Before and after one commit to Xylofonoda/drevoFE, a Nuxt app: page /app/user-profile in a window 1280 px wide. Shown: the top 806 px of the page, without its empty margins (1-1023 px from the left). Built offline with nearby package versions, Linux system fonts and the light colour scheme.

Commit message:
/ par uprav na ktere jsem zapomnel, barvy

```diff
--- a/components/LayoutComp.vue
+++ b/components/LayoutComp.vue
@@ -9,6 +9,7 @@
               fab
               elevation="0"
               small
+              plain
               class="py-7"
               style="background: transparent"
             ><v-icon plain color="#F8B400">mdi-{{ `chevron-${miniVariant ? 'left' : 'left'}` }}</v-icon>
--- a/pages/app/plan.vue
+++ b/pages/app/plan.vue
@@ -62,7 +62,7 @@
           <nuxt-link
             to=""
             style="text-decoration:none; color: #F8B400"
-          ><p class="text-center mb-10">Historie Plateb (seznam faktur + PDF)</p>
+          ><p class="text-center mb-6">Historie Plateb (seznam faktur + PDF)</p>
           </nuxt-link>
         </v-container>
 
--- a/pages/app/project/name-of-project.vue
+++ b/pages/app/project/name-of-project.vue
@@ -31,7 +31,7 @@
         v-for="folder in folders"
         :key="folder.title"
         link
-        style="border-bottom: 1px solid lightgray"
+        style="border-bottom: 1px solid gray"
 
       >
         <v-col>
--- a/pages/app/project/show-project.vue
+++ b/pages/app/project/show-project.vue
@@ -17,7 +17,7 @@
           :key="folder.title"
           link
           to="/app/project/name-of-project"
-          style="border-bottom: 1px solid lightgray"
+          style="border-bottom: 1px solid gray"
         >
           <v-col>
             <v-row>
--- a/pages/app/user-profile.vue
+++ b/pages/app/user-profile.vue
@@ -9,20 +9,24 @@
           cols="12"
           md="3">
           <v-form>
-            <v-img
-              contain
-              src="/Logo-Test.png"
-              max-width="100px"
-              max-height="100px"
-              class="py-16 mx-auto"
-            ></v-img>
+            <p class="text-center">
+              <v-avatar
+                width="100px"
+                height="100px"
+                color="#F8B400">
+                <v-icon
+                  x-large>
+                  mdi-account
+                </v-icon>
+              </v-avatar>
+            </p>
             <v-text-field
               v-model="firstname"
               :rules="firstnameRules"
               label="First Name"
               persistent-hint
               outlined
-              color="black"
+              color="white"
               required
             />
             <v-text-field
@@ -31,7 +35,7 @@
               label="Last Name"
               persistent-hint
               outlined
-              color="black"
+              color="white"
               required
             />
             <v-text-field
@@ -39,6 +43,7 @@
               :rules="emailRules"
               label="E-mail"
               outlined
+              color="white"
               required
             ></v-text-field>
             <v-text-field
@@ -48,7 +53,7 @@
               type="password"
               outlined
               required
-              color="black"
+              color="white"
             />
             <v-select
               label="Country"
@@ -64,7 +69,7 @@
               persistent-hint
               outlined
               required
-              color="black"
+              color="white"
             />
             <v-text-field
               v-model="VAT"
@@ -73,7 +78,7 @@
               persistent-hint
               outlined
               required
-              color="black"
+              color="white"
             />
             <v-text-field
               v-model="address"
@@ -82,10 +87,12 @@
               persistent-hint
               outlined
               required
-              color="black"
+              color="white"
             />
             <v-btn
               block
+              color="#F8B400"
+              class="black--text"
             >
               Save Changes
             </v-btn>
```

# TASK TO CARRY OUT:
All of the records are to be reproduced exactly as they were given.

# SOLUTION BELOW:
Before and after one commit to Xylofonoda/drevoFE, a Nuxt app: page /app/user-profile in a window 1280 px wide. Shown: the top 806 px of the page, without its empty margins (1-1023 px from the left). Built offline with nearby package versions, Linux system fonts and the light colour scheme.

Commit message:
/ par uprav na ktere jsem zapomnel, barvy

```diff
--- a/components/LayoutComp.vue
+++ b/components/LayoutComp.vue
@@ -9,6 +9,7 @@
               fab
               elevation="0"
               small
+              plain
               class="py-7"
               style="background: transparent"
             ><v-icon plain color="#F8B400">mdi-{{ `chevron-${miniVariant ? 'left' : 'left'}` }}</v-icon>
--- a/pages/app/plan.vue
+++ b/pages/app/plan.vue
@@ -62,7 +62,7 @@
           <nuxt-link
             to=""
             style="text-decoration:none; color: #F8B400"
-          ><p class="text-center mb-10">Historie Plateb (seznam faktur + PDF)</p>
+          ><p class="text-center mb-6">Historie Plateb (seznam faktur + PDF)</p>
           </nuxt-link>
         </v-container>
 
--- a/pages/app/project/name-of-project.vue
+++ b/pages/app/project/name-of-project.vue
@@ -31,7 +31,7 @@
         v-for="folder in folders"
         :key="folder.title"
         link
-        style="border-bottom: 1px solid lightgray"
+        style="border-bottom: 1px solid gray"
 
       >
         <v-col>
--- a/pages/app/project/show-project.vue
+++ b/pages/app/project/show-project.vue
@@ -17,7 +17,7 @@
           :key="folder.title"
           link
           to="/app/project/name-of-project"
-          style="border-bottom: 1px solid lightgray"
+          style="border-bottom: 1px solid gray"
         >
           <v-col>
             <v-row>
--- a/pages/app/user-profile.vue
+++ b/pages/app/user-profile.vue
@@ -9,20 +9,24 @@
           cols="12"
           md="3">
           <v-form>
-            <v-img
-              contain
-              src="/Logo-Test.png"
-              max-width="100px"
-              max-height="100px"
-              class="py-16 mx-auto"
-            ></v-img>
+            <p class="text-center">
+              <v-avatar
+                width="100px"
+                height="100px"
+                color="#F8B400">
+                <v-icon
+                  x-large>
+                  mdi-account
+                </v-icon>
+              </v-avatar>
+            </p>
             <v-text-field
               v-model="firstname"
               :rules="firstnameRules"
               label="First Name"
               persistent-hint
               outlined
-              color="black"
+              color="white"
               required
             />
             <v-text-field
@@ -31,7 +35,7 @@
               label="Last Name"
               persistent-hint
               outlined
-              color="black"
+              color="white"
               required
             />
             <v-text-field
@@ -39,6 +43,7 @@
               :rules="emailRules"
               label="E-mail"
               outlined
+              color="white"
               required
             ></v-text-field>
             <v-text-field
@@ -48,7 +53,7 @@
               type="password"
               outlined
               required
-              color="black"
+              color="white"
             />
             <v-select
               label="Country"
@@ -64,7 +69,7 @@
               persistent-hint
               outlined
               required
-              color="black"
+              color="white"
             />
             <v-text-field
               v-model="VAT"
@@ -73,7 +78,7 @@
               persistent-hint
               outlined
               required
-              color="black"
+              color="white"
             />
             <v-text-field
               v-model="address"
@@ -82,10 +87,12 @@
               persistent-hint
               outlined
               required
-              color="black"
+              color="white"
             />
             <v-btn
               block
+              color="#F8B400"
+              class="black--text"
             >
               Save Changes
             </v-btn>
```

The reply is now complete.